_WHAT YOU SHOULD DO_.
Copy out every line of the data that follows, exactly.
^^^^^^^^^^^^^^^^
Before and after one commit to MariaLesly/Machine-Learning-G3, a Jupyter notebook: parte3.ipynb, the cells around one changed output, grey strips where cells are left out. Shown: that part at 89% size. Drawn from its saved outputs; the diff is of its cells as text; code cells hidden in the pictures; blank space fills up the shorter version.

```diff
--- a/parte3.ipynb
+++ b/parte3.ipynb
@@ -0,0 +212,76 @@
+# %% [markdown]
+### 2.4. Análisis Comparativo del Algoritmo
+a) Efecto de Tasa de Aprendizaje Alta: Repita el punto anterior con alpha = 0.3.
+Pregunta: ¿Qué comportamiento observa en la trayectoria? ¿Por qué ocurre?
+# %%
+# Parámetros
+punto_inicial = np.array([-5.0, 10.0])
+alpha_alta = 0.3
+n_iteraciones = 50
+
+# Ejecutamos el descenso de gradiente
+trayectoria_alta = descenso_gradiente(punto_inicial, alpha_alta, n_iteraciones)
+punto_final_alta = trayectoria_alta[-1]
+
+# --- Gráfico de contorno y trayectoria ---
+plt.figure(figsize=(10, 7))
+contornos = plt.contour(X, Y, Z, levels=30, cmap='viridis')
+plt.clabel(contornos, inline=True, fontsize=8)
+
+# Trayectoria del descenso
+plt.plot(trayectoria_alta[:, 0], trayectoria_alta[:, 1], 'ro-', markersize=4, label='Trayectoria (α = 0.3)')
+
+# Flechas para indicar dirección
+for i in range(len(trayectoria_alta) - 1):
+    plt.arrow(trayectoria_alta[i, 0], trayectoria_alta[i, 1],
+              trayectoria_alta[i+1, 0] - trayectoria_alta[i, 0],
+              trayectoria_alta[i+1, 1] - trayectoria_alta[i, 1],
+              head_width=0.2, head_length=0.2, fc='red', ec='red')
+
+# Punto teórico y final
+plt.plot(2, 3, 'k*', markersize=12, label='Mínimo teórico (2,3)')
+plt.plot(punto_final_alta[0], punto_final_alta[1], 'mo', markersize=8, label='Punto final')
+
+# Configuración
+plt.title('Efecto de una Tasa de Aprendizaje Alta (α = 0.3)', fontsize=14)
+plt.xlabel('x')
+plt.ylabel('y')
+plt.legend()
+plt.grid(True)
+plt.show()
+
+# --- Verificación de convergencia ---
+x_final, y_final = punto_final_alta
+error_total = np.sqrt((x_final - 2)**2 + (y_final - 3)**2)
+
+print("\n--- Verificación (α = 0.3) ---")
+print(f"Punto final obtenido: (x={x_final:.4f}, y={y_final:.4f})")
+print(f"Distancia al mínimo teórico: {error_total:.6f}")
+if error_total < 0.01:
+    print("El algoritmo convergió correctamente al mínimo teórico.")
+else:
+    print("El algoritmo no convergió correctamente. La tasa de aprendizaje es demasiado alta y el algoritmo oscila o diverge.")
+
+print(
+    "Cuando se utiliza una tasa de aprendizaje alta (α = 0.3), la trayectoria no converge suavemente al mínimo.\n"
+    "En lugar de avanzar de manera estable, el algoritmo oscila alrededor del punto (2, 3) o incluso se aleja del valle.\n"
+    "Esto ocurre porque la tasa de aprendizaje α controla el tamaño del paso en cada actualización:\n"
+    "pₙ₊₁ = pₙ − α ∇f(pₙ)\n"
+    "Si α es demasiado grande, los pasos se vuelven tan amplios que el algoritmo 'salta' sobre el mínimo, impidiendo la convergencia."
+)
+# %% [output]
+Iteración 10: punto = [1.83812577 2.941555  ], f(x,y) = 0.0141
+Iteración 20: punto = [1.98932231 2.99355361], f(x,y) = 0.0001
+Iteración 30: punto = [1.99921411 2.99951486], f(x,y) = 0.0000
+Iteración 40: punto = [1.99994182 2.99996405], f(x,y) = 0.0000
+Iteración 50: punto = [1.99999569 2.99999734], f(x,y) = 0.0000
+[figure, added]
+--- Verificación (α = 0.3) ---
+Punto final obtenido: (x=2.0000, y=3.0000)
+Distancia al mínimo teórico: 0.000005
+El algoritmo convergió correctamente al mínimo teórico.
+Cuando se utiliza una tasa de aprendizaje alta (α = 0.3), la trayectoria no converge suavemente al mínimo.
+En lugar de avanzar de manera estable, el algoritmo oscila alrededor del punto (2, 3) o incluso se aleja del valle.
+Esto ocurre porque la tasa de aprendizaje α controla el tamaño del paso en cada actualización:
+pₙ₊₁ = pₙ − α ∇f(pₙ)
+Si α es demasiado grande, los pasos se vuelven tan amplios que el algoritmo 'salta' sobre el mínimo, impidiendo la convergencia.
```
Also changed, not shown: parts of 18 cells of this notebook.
^^^^^^^^^^^^^^^^
_RESPONSE_.
Before and after one commit to MariaLesly/Machine-Learning-G3, a Jupyter notebook: parte3.ipynb, the cells around one changed output, grey strips where cells are left out. Shown: that part at 89% size. Drawn from its saved outputs; the diff is of its cells as text; code cells hidden in the pictures; blank space fills up the shorter version.

```diff
--- a/parte3.ipynb
+++ b/parte3.ipynb
@@ -0,0 +212,76 @@
+# %% [markdown]
+### 2.4. Análisis Comparativo del Algoritmo
+a) Efecto de Tasa de Aprendizaje Alta: Repita el punto anterior con alpha = 0.3.
+Pregunta: ¿Qué comportamiento observa en la trayectoria? ¿Por qué ocurre?
+# %%
+# Parámetros
+punto_inicial = np.array([-5.0, 10.0])
+alpha_alta = 0.3
+n_iteraciones = 50
+
+# Ejecutamos el descenso de gradiente
+trayectoria_alta = descenso_gradiente(punto_inicial, alpha_alta, n_iteraciones)
+punto_final_alta = trayectoria_alta[-1]
+
+# --- Gráfico de contorno y trayectoria ---
+plt.figure(figsize=(10, 7))
+contornos = plt.contour(X, Y, Z, levels=30, cmap='viridis')
+plt.clabel(contornos, inline=True, fontsize=8)
+
+# Trayectoria del descenso
+plt.plot(trayectoria_alta[:, 0], trayectoria_alta[:, 1], 'ro-', markersize=4, label='Trayectoria (α = 0.3)')
+
+# Flechas para indicar dirección
+for i in range(len(trayectoria_alta) - 1):
+    plt.arrow(trayectoria_alta[i, 0], trayectoria_alta[i, 1],
+              trayectoria_alta[i+1, 0] - trayectoria_alta[i, 0],
+              trayectoria_alta[i+1, 1] - trayectoria_alta[i, 1],
+              head_width=0.2, head_length=0.2, fc='red', ec='red')
+
+# Punto teórico y final
+plt.plot(2, 3, 'k*', markersize=12, label='Mínimo teórico (2,3)')
+plt.plot(punto_final_alta[0], punto_final_alta[1], 'mo', markersize=8, label='Punto final')
+
+# Configuración
+plt.title('Efecto de una Tasa de Aprendizaje Alta (α = 0.3)', fontsize=14)
+plt.xlabel('x')
+plt.ylabel('y')
+plt.legend()
+plt.grid(True)
+plt.show()
+
+# --- Verificación de convergencia ---
+x_final, y_final = punto_final_alta
+error_total = np.sqrt((x_final - 2)**2 + (y_final - 3)**2)
+
+print("\n--- Verificación (α = 0.3) ---")
+print(f"Punto final obtenido: (x={x_final:.4f}, y={y_final:.4f})")
+print(f"Distancia al mínimo teórico: {error_total:.6f}")
+if error_total < 0.01:
+    print("El algoritmo convergió correctamente al mínimo teórico.")
+else:
+    print("El algoritmo no convergió correctamente. La tasa de aprendizaje es demasiado alta y el algoritmo oscila o diverge.")
+
+print(
+    "Cuando se utiliza una tasa de aprendizaje alta (α = 0.3), la trayectoria no converge suavemente al mínimo.\n"
+    "En lugar de avanzar de manera estable, el algoritmo oscila alrededor del punto (2, 3) o incluso se aleja del valle.\n"
+    "Esto ocurre porque la tasa de aprendizaje α controla el tamaño del paso en cada actualización:\n"
+    "pₙ₊₁ = pₙ − α ∇f(pₙ)\n"
+    "Si α es demasiado grande, los pasos se vuelven tan amplios que el algoritmo 'salta' sobre el mínimo, impidiendo la convergencia."
+)
+# %% [output]
+Iteración 10: punto = [1.83812577 2.941555  ], f(x,y) = 0.0141
+Iteración 20: punto = [1.98932231 2.99355361], f(x,y) = 0.0001
+Iteración 30: punto = [1.99921411 2.99951486], f(x,y) = 0.0000
+Iteración 40: punto = [1.99994182 2.99996405], f(x,y) = 0.0000
+Iteración 50: punto = [1.99999569 2.99999734], f(x,y) = 0.0000
+[figure, added]
+--- Verificación (α = 0.3) ---
+Punto final obtenido: (x=2.0000, y=3.0000)
+Distancia al mínimo teórico: 0.000005
+El algoritmo convergió correctamente al mínimo teórico.
+Cuando se utiliza una tasa de aprendizaje alta (α = 0.3), la trayectoria no converge suavemente al mínimo.
+En lugar de avanzar de manera estable, el algoritmo oscila alrededor del punto (2, 3) o incluso se aleja del valle.
+Esto ocurre porque la tasa de aprendizaje α controla el tamaño del paso en cada actualización:
+pₙ₊₁ = pₙ − α ∇f(pₙ)
+Si α es demasiado grande, los pasos se vuelven tan amplios que el algoritmo 'salta' sobre el mínimo, impidiendo la convergencia.
```
Also changed, not shown: parts of 18 cells of this notebook.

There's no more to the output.